» Work request:
Where a line in the records holds "example", count it once; return only the final number.
BEGIN
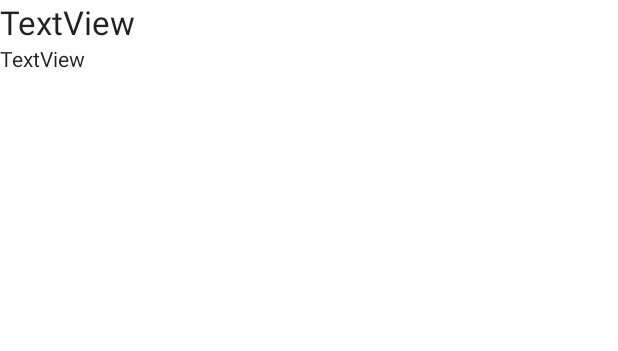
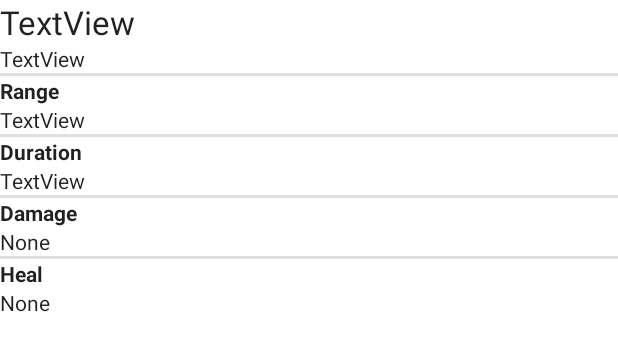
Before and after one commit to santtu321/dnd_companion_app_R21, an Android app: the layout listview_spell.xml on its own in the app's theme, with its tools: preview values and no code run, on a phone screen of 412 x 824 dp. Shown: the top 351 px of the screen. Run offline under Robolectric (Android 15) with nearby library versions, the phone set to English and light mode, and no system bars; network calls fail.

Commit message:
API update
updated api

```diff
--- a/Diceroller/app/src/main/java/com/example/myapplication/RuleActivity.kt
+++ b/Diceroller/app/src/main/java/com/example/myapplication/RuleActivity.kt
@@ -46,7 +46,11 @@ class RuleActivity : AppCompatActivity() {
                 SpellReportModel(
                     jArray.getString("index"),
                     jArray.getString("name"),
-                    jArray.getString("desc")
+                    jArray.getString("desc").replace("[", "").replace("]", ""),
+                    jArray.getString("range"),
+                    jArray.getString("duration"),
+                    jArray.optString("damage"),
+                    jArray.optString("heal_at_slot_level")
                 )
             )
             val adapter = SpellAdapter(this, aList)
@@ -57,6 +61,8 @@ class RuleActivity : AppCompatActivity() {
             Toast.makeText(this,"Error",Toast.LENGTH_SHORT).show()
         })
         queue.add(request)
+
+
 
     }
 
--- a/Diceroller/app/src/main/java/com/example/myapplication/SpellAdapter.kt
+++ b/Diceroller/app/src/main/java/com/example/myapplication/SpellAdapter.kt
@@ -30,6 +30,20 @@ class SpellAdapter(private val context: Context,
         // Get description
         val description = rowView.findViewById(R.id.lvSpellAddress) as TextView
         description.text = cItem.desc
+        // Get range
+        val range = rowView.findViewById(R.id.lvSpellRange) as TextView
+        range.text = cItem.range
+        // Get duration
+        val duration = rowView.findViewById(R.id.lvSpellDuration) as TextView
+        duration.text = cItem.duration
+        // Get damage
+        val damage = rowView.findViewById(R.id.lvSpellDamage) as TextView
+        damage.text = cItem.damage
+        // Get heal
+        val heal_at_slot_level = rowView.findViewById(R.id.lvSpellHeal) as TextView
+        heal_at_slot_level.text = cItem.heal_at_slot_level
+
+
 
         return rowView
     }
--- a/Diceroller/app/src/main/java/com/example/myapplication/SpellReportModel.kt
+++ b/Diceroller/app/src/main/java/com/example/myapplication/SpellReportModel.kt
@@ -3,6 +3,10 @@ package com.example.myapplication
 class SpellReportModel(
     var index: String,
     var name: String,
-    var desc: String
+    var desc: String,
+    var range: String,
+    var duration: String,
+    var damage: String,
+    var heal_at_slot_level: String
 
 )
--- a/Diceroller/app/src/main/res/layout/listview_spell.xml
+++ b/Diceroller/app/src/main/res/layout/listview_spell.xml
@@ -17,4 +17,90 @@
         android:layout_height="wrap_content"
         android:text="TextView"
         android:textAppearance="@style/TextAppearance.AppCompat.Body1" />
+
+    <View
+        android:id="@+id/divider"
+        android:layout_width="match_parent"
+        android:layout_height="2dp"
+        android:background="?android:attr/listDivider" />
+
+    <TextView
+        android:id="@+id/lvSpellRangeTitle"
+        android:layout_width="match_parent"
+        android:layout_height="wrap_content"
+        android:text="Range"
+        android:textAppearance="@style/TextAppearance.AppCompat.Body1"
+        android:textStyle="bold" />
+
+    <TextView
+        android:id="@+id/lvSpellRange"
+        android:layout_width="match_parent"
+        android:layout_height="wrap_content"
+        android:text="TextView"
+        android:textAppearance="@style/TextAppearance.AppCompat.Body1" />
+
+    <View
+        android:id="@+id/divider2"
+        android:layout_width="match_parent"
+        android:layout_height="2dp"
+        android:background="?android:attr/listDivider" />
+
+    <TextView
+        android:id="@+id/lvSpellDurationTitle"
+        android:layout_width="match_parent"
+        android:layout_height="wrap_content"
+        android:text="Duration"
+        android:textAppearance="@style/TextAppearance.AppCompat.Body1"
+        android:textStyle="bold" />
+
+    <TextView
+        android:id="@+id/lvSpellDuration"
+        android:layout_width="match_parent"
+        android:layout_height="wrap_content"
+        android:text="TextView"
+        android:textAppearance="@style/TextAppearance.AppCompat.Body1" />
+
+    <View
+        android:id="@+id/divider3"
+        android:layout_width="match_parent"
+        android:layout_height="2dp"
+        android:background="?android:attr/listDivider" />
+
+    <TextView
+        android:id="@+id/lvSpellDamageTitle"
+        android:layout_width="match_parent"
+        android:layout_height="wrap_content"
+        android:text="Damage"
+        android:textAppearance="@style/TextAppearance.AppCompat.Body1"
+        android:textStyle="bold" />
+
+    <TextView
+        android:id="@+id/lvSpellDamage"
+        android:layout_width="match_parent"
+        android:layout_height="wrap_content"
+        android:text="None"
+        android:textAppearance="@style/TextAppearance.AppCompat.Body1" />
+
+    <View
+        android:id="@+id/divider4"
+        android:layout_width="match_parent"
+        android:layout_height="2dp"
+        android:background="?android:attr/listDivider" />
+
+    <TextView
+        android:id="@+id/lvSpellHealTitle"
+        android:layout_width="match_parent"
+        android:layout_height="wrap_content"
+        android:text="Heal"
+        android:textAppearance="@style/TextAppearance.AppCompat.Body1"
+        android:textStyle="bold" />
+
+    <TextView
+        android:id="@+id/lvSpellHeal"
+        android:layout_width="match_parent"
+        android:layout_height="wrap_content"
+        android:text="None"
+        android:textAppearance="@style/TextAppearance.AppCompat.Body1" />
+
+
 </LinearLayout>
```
END
» Response area:
7